Sophie Thomason: Rigor. With nonstop classes everyday stemming from 9am to 6pm taught by world-class professors (seriously, these guys are masters of their craft, ranging from RSC company members to West End-quoted theatre critics to Royal voice coaches) students learn what it truly means to be immersed in the craft. The professors require 150% of you constantly, and not participating each and every day is not an option. You must be willing to give your all, always. It is physical. It encompasses your entire day. At night, you're either seeing a play with the Academy, rehearsing in your flat, or talking over the day with your cohort-mates, whom you also live with. It builds stamina. It teaches you what it means to be a technically trained actor in every sense of the word. And most importantly, it equips you with the tools to carry that training with you throughout your acting career—a simply liberating feeling.
What was your favorite class? Why?
Ezie Nguyen: BADA was the most incredibly rewarding 15 weeks of my life. With a conservatory style program and some of the best drama teachers you can find in London, I grew exponentially as an actor. My favorite class was Voice with the brilliant John Tucker. I left with plenty of novel tools for my acting toolbox in regards to approaching, dissecting, and performing text.

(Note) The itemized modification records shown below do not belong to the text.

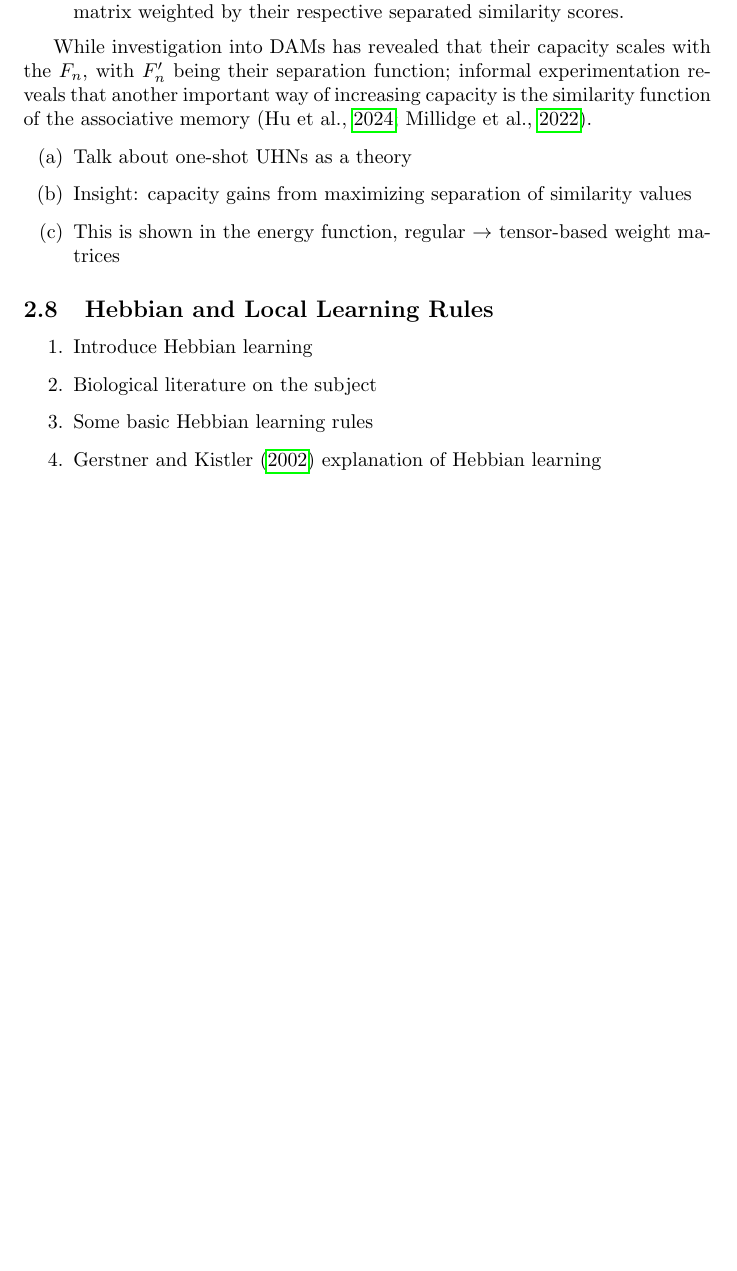
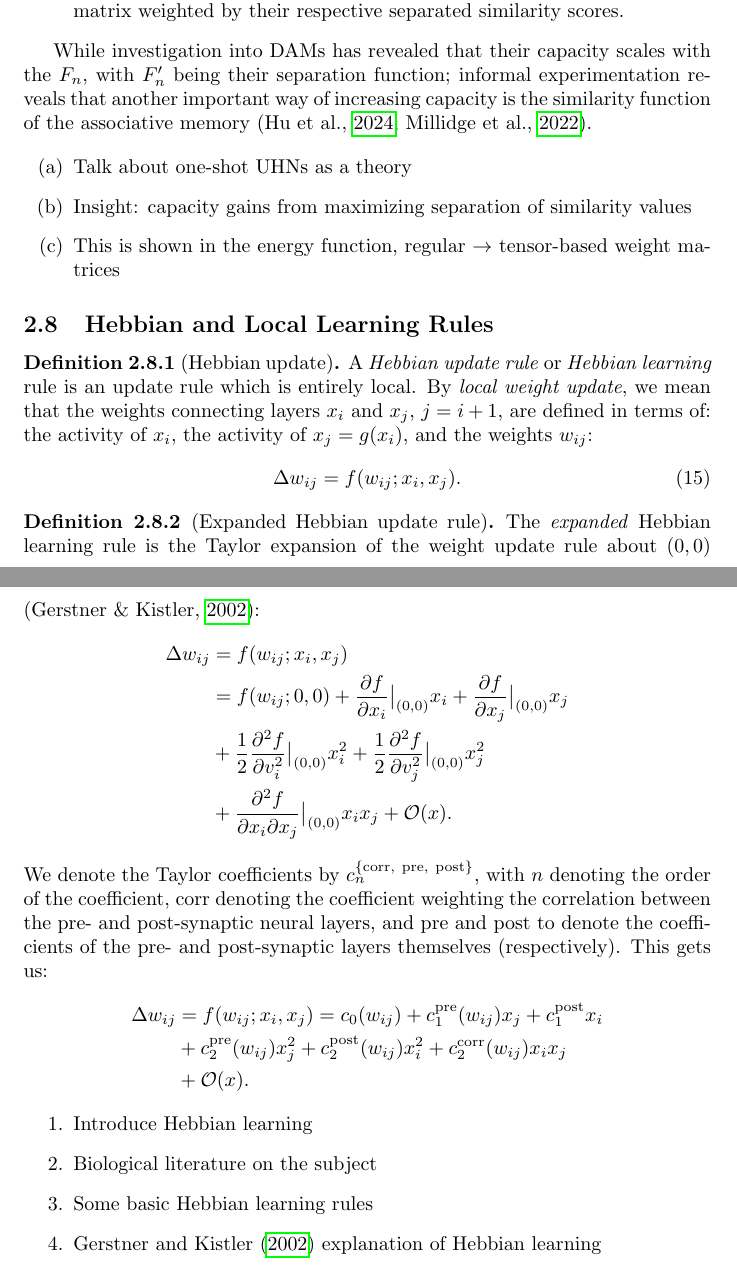
Before and after one commit to hanleyc01/prospectus, a LaTeX paper (prospectus-DRAFT/prospectus.tex): part of page 9 of 12 before the commit and two parts of pages 9 and 10 of 13 after it, the two joined at a grey line, cut so that both start at the same text, the shorter picture padded with empty space. Compiled offline with pdfLaTeX.

Commit message:
pre-format

```diff
--- a/prospectus-DRAFT/prospectus.tex
+++ b/prospectus-DRAFT/prospectus.tex
@@ -8,11 +8,11 @@
 \usepackage{graphicx}
 \bibliography{sources.bib}
 
-\newtheorem{theorem}{Theorem}
-\newtheorem{corollary}{Corollary}
-\newtheorem{lemma}{Lemma}
+\newtheorem{theorem}{Theorem}[subsection]
+\newtheorem{corollary}{Corollary}[subsection]
+\newtheorem{lemma}{Lemma}[subsection]
 \theoremstyle{definition}
-\newtheorem{definition}{Definition}[section]
+\newtheorem{definition}{Definition}[subsection]
 
 \title{Prospectus DRAFT}
 \author{Connor Hanley}
@@ -470,6 +470,41 @@ of the associative memory \parencites{millidge_predictive_2022,hu_provably_2024}
 
 \subsection{Hebbian and Local Learning Rules}\label{sec:hebb}
 
+\begin{definition}[Hebbian update]
+    A \textit{Hebbian update rule} or \textit{Hebbian learning} rule is an update
+    rule which is entirely local. By \textit{local weight update}, we mean that
+    the weights connecting layers $x_i$ and $x_j$, $j = i + 1$, are defined
+    in terms of: the activity of $x_i$, the activity of $x_j = g(x_i)$, and
+    the weights $w_{ij}$:
+    \begin{equation}
+    \Delta w_{ij} = f (w_{ij}; x_i, x_j).
+    \end{equation}
+\end{definition}
+
+\begin{definition}[Expanded Hebbian update rule]
+    The \textit{expanded} Hebbian learning rule is the Taylor expansion
+    of the weight update rule about $(0, 0)$ \parencite{gerstner_mathematical_2002}:
+    \begin{align*}
+        \Delta w_{ij} &= f(w_{ij}; x_i, x_j) \\
+        &= f(w_{ij}; 0, 0) + \frac{\partial f}{\partial x_i} \big|_{(0, 0)} x_i + \frac{\partial f}{\partial x_j}
+\big|_{(0, 0)} x_j \\
+&+ \frac{1}{2} \frac{\partial^2 f}{\partial v^2_i} \big|_{(0, 0)} x_i^2 + \frac{1}{2} \frac{\partial^2 f}{\partial v^2_j}\big|_{(0, 0)} x_j^2 \\
+&+ \frac{\partial^2 f}{\partial x_i \partial x_j}\big|_{(0, 0)} x_i x_j + \mathcal{O}(x).
+    \end{align*}
+    We denote the Taylor coefficients by $c_n^{\{\text{corr},~\text{pre},~\text{post}\}}$, with
+    $n$ denoting the order of the coefficient, $\text{corr}$ denoting the coefficient
+    weighting the correlation between the pre- and post-synaptic neural layers, and
+    $\text{pre}$ and $\text{post}$ to denote the coefficients of the pre- and post-synaptic
+    layers themselves (respectively).
+    This gets us:
+    \begin{align*}
+    \Delta w_{ij} &= f(w_{ij}; x_i, x_j) =
+    c_0 (w_{ij}) + c_1^\text{pre} (w_{ij}) x_j + c_1^\text{post} x_i \\
+    &+ c_2^\text{pre} (w_{ij}) x_j^2 + c_2^\text{post} (w_{ij}) x_i^2 + c_2^\text{corr} (w_{ij}) x_i x_j \\
+    &+ \mathcal{O} (x).
+    \end{align*}
+\end{definition}
+
 \begin{enumerate}
     \item Introduce Hebbian learning
     \item Biological literature on the subject
```
Also changed, not shown: prospectus-DRAFT/prospectus.pdf, 6 other files.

I couldn't have asked for a better experience.
How do you think you grew as an actress? As a person?
Caitlin Kilgore: I think that BADA had a huge influence on me as an actress. I left with a solid foundation in technique and a wider knowledge of theatre. Also, seeing so many productions in the city definitely influenced me as well because when I wasn't actively working on my acting, I was watching how other people act in professional settings. The study abroad experience in general made me so much more confident in myself and who I am as a person. It pushed me out of my comfort zone. I never thought I'd be the person who traveled around Europe by myself, but I did. And I think BADA gave me the confidence to be bold. I fell in love with London and much of Europe during the semester, and my most cherished memories are actually from when I was exploring alone, even though that's what I was initially afraid of.